I believe it is true that we each really do want to be helpful and to help others in need. Some of us naturally fall into that role while others find themselves pushed into it. Either way being a helper can become a bit of a trap.
It is a trap in two ways; we can over care for others and in a real way disable them; and secondly we can care for ways that create a codependent need in ourselves to be seen as a care provider.
The sneaky trap is the over care ambush.
We are doing our level best to serve the one needing care and we give too much care thinking all along we are really helping. We see our family member or client as unable. We over do the care and provide care that limits the person’s ability to do some things for themselves. Let me give you and example.

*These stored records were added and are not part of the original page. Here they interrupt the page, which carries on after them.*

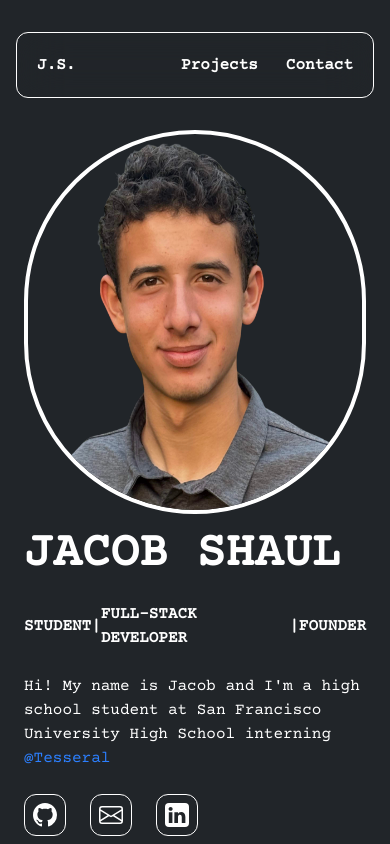
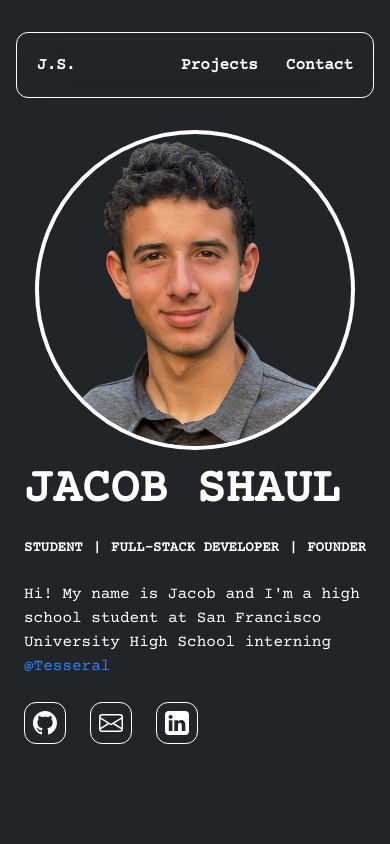
Before and after one commit to jacob-s-codes/portfolio, a Next.js app: page / in a window 390 px wide. Shown: the top 844 px of the page. Built offline with nearby package versions, Linux system fonts and the light colour scheme.

Commit message:
updated and fixed image

```diff
--- a/src/app/page.tsx
+++ b/src/app/page.tsx
@@ -8,7 +8,7 @@ export default function Home() {
       <div className="flex lg:flex-row flex-col-reverse lg:items-center items-start justify-between">
         <div className="flex flex-col items-start gap-6 max-w-2xl">
           <h1 className="lg:text-8xl md:text-6xl text-5xl lg:pt-0 pt-4 font-semibold uppercase">Jacob Shaul</h1>
-          <div className="flex items-center justify-between lg:text-2xl md:text-lg text-base font-semibold w-full uppercase">
+          <div className="flex items-center justify-between lg:text-2xl md:text-lg text-sm font-semibold w-full uppercase">
             <h2>Student</h2>
             <h2>|</h2>
             <h2>Full-stack developer</h2>
@@ -34,7 +34,9 @@ export default function Home() {
               </svg></a>
           </div>
         </div>
-        <img src="/jacobbgremove.png" alt="Jacob's Avatar" className="w-96 h-96 rounded-full border-4 border-white" />
+        <div className="flex w-full justify-center">
+          <img src="/jacobbgremove.png" alt="Jacob's Avatar" className="lg:w-96 lg:h-96 w-80 h-80 rounded-full border-4 border-white" />
+        </div>
       </div>
 
       <div className="py-48">
```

Early in my work with people I have an elderly clients who needed some support physically. He needed a lift out of the bed or chair before he could walk under his own steam to the washroom. Well, he began to ‘lean on me’ literally. Being a novice helper I felt as if I were ‘really’ helping. One day his wife and I were chatting and we notice his ability to walk under his own stream had significantly reduced. It was then I recognized my over helping was actually a hindrance and more was contributing to his disability!
I began to pull back a little and gave him space and encouragement to move on his own. It took several weeks before he had recovered his body strength and stamina but he did. He learnt that he could still get around his home and I learned how to provide just enough help and support.
I realized it was my ‘job’ as a care provider to give only as much care as the person needed; not too little in a way that could cause injury; nor to much in a way that could cause co-dependence.
As care providers we need to be able to recognize this delicate balance between under caring or over caring always looking for that optimal sweet spot that honours the dignity and ability of one receiving care free of codependent tangles.